• [PROMPT] A line belongs in the answer only if it contains the word "before"; copy every such line from the listing below.

• [STUDY MATERIAL]
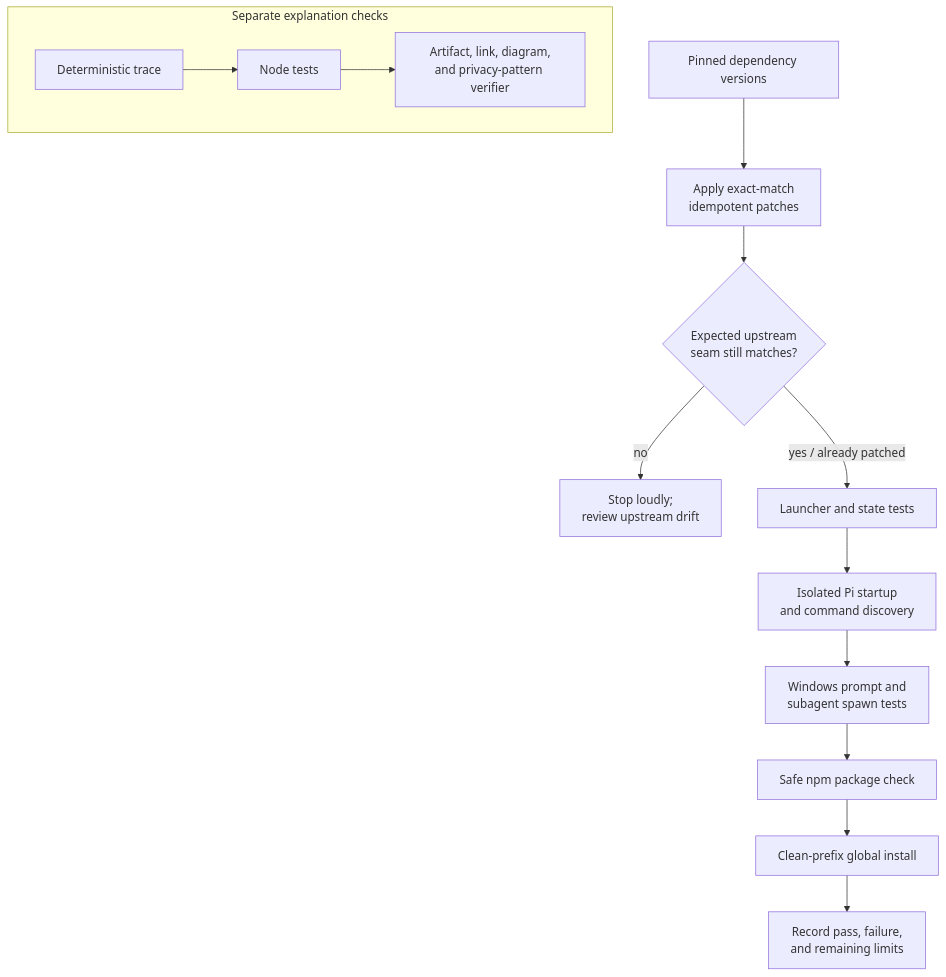
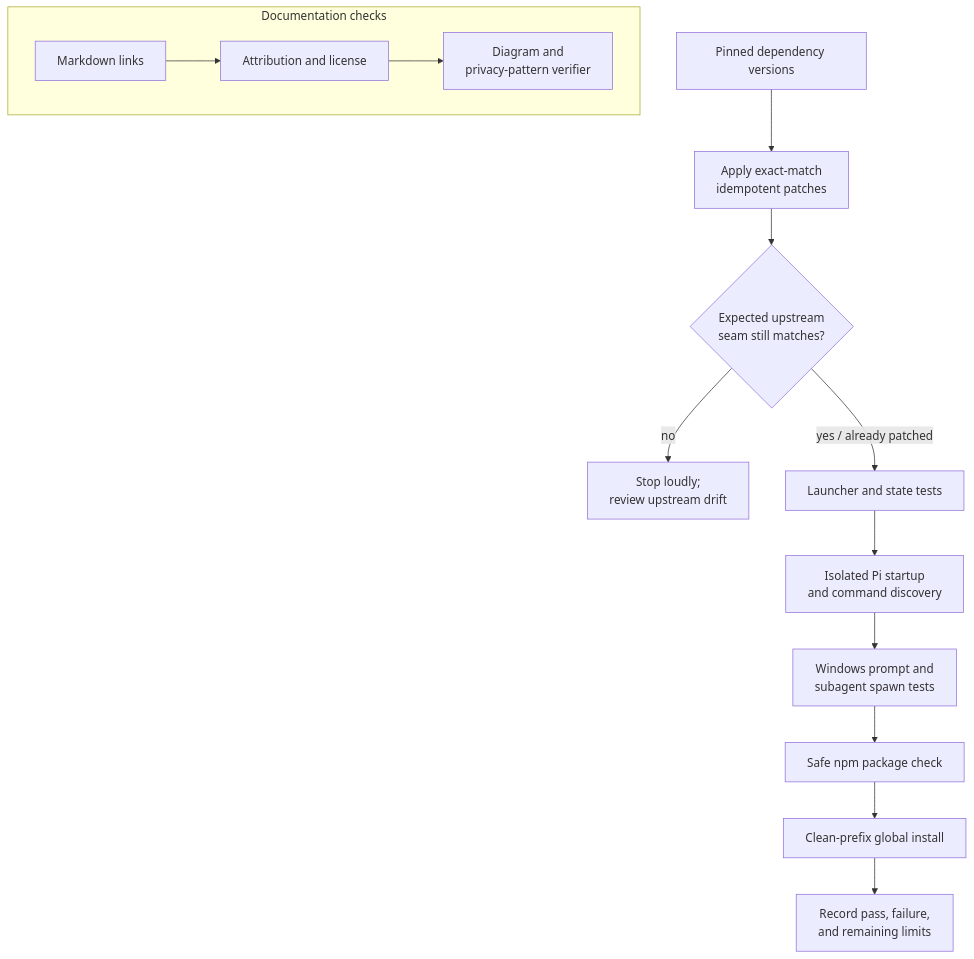
The sixth of 6 diagrams in docs/architecture.md (PPDEGRET/crab-pi), drawn with Mermaid before and after one commit. The commit also changed other lines of this file and 29 other files, not shown here.

````diff
--- a/docs/architecture.md
+++ b/docs/architecture.md
@@ -130,19 +130,19 @@
 ```mermaid
 flowchart TD
 accTitle: Crab verification lifecycle
 accDescr: Crab checks pinned patches, launcher tests, isolated startup, command discovery, Windows transport, package contents, documentation, and a clean global installation before release.
     P["Pinned dependency versions"] --> A["Apply exact-match<br/>idempotent patches"]
     A --> M{"Expected upstream<br/>seam still matches?"}
     M -->|"no"| Stop["Stop loudly;<br/>review upstream drift"]
     M -->|"yes / already patched"| U["Launcher and state tests"]
     U --> R["Isolated Pi startup<br/>and command discovery"]
     R --> W["Windows prompt and<br/>subagent spawn tests"]
     W --> K["Safe npm package check"]
     K --> G["Clean-prefix global install"]
     G --> H["Record pass, failure,<br/>and remaining limits"]
 
-    subgraph Explain["Separate explanation checks"]
-      D["Deterministic trace"] --> N["Node tests"]
-      N --> V["Artifact, link, diagram,<br/>and privacy-pattern verifier"]
+    subgraph Documentation["Documentation checks"]
+      D["Markdown links"] --> N["Attribution and license"]
+      N --> V["Diagram and<br/>privacy-pattern verifier"]
     end
 ```
````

• [ANSWER SPACE]
The sixth of 6 diagrams in docs/architecture.md (PPDEGRET/crab-pi), drawn with Mermaid before and after one commit. The commit also changed other lines of this file and 29 other files, not shown here.
 accDescr: Crab checks pinned patches, launcher tests, isolated startup, command discovery, Windows transport, package contents, documentation, and a clean global installation before release.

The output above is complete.